True, the host of National Public Radio’s current events quiz show, Wait, Wait … Don’t Tell Me!, has hardly been out of the public eye lately. Wait, wait, make that “out of the public ear.” But when he began the show 20 years ago, he stopped writing plays, and if you want to measure the size of that loss, head to Florida Atlantic University this week, where his easy-to-identify-with comedy, Most Wanted, is receiving its world premiere from the university’s resident professional company, Theatre Lab.
The writing of Most Wanted predates Sagal’s move to NPR. Surprisingly, although the script has long since been published, no theater has ever produced it. How fitting that this tale of grandparents who abduct their own infant granddaughter just to spend more time with her, hightailing it to the Sunshine State, would finally be realized onstage at FAU.

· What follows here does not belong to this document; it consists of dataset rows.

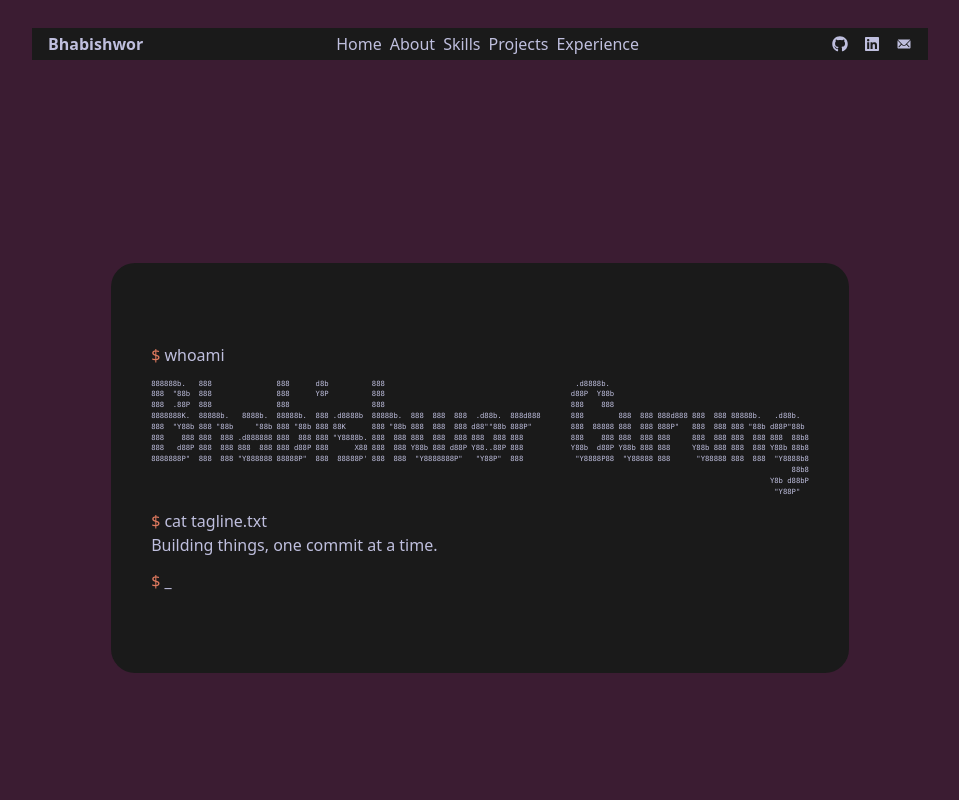
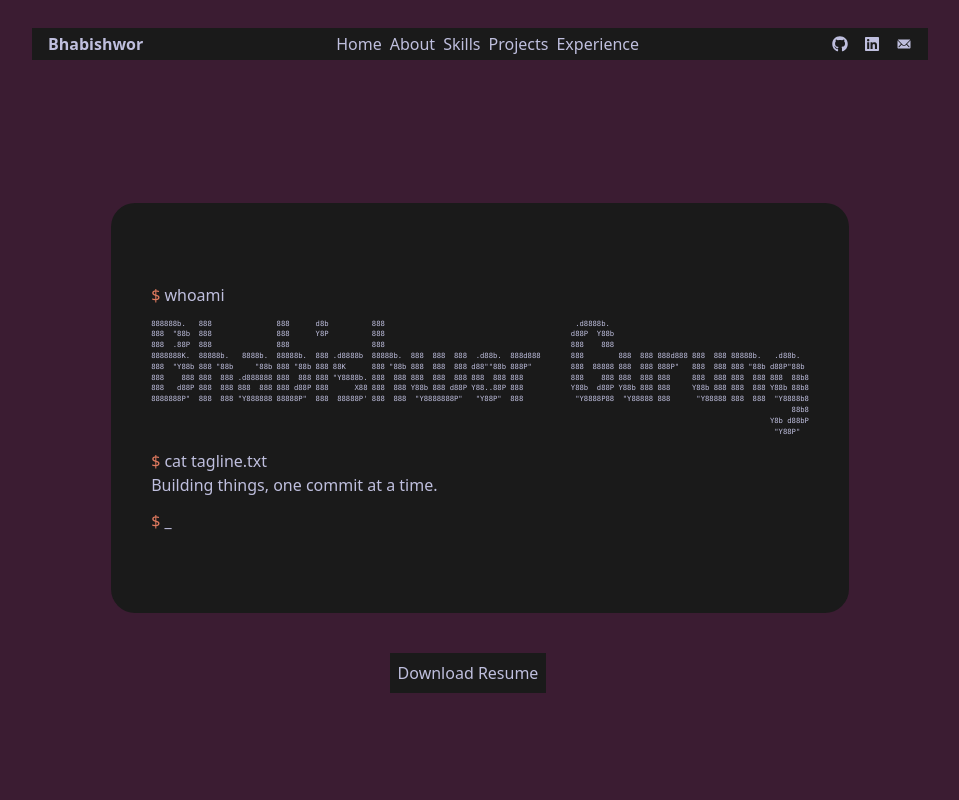
Before and after one commit to Bhabishworgrg/bhabishworgrg.github.io, a React (Vite) app: page / in a window 1280 px wide. Shown: the top 800 px of the page, without its empty margins (160-1119 px from the left). Built offline with nearby package versions, Linux system fonts and the light colour scheme.

Commit message:
Implement resume downloading

```diff
--- a/src/components/Intro.jsx
+++ b/src/components/Intro.jsx
@@ -1,8 +1,34 @@
 function Intro() {
 	const prompt = <span className='text-highlight'>$</span>;
 
+	function downloadResume() {
+		const command = ' curl -O https://bhabishworgrg.github.io/resume.docx';
+		const commandElement = document.getElementById('command-element');
+
+		commandElement.innerHTML = '';
+
+		let index = 0;
+		const typingInterval = setInterval(() => {
+			if (index < command.length) {
+				commandElement.innerHTML += command[index];
+				index++;
+			}
+			else {
+				const link = document.createElement('a');
+				link.href = '/resume.docx';
+				link.download = 'resume.docx';
+				document.body.appendChild(link);
+				link.click();
+				document.body.removeChild(link);
+				clearInterval(typingInterval);
+			}
+		}, 20);
+
+
+	};
+
 	return (
-		<div id='intro' className='h-[95vh] flex items-center justify-center'>
+		<div id='intro' className='h-[95vh] flex flex-col items-center justify-center'>
 	  		<div className='bg-secondary rounded-3xl max-w-4xl mx-2 sm:mx-6 md:mx-8 lg:mx-10 py-8 sm:py-10 md:py-20 px-4 sm:px-8 md:px-10 lg:px-10'>
 				<div className='mb-3'>
 					{ prompt } whoami
@@ -31,9 +57,16 @@ function Intro() {
 
 				<div className='mt-3'>
 					{ prompt }
-					<span className='blinking-cursor'> _</span>
+					<span id='command-element'> </span>
+					<span className='blinking-cursor'>_</span>
 				</div>
 			</div>
+
+			<button
+			className='text-xs sm:text-sm lg:text-base m-4 lg:ml-4 lg:m-10 p-2 bg-secondary text-tertiary hover:text-highlight hover:scale-110 transition-transform'
+			onClick={ () => downloadResume() }>
+				Download Resume
+			</button>
 		</div>
 	);
 };
```
Also changed, not shown: 2 other files (tests, documents, lock files or other folders).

For one thing, Theatre Lab’s producing artistic director Louis Tyrrell was an early champion of Sagal’s work (Denial, What to Say). And if Most Wanted wasn’t written with Tyrrell’s senior-skewing audience in mind – it wasn’t – it might as well have been.
As if to lure us in before he turns serious, Sagal begins Most Wanted with a broadly comic tone. We meet long-married Doris (Elizabeth Dimon) and Frank (Michael H. Small), on the lam with baby Julia in tow, pursued – they correctly assume – by the police and by their staunchly unreasonable, unappreciative daughter Izzy, Julia’s mom.
Although they hail from Delaware, Doris and Frank could be quintessential Floridians, pinching their fixed-income pennies at a roadside motel where Doris blithely lies to get the single occupant rate. On their way to the bottom of the state, to end-of-the-road Key West, they encounter a variety of eccentric Florida characters, all played by Matt Stabile, Niki Fridh and Michael Gioia. Sagal has fun with the theatrical conceit of actors assuming multiple roles, as Doris and Frank swear they have seen these new characters previously.
Ultimately, Most Wanted is about parenting, about people thrust into child-rearing without an operator’s manual, doing their best but making mistakes, engendering resentments that no amount of therapy can erase. Who couldn’t identify with this? Interestingly, Sagal had not yet become a parent by the time he wrote this play, but his observations on the subject ring very true.
Tyrrell directs the production, casting it with local performers he has been closely associated with over the years. With a close-cropped gray coif, Dimon is particularly apt as Doris, amusingly puzzled by the eccentric strangers she meets, pragmatic at all times if unsure what lies ahead, rationalizing her actions which, after all, do amount to kidnapping. Small is not a very versatile actor, but when the role is right for him, as it is with cranky Frank, he shines.
The supporting players are all a stitch, especially Fridh as a vegan butcher and supremely difficult Izzy and Stabile doing quick-changes between an understanding, but increasingly exasperated cop and Izzy’s husband Gerard, overly eager to make peace between parents and daughter. Also delicious is Gioia as a play-the-angles Floridian and a spaced-out tour guide at the Truman Little White House in Key West.
Scenic designer Michael McClain does a lot with the cramped quarters of Theatre Lab’s space, rolling out set pieces from behind a slide-away Florida postcard background. Dawn C. Shamburger’s costumes are regional gems and Matt Corey’s sound helps to situate the on-the-move action.
In a larger, less design-limited theater, Most Wanted would probably be able to breathe a bit more, but Tyrrell’s production puts the emphasis on the words, as he has for over a quarter-century. Here’s hoping his world premiere of the play fosters others to mount it, and here’s hoping it encourages Sagal to get back to writing plays.
MOST WANTED, FAU Theatre Lab, Parliament Hall, 777 Glades Road, Florida Atlantic University campus, Boca Raton. Through Sunday, Dec. 17. $35. 561-297-6124.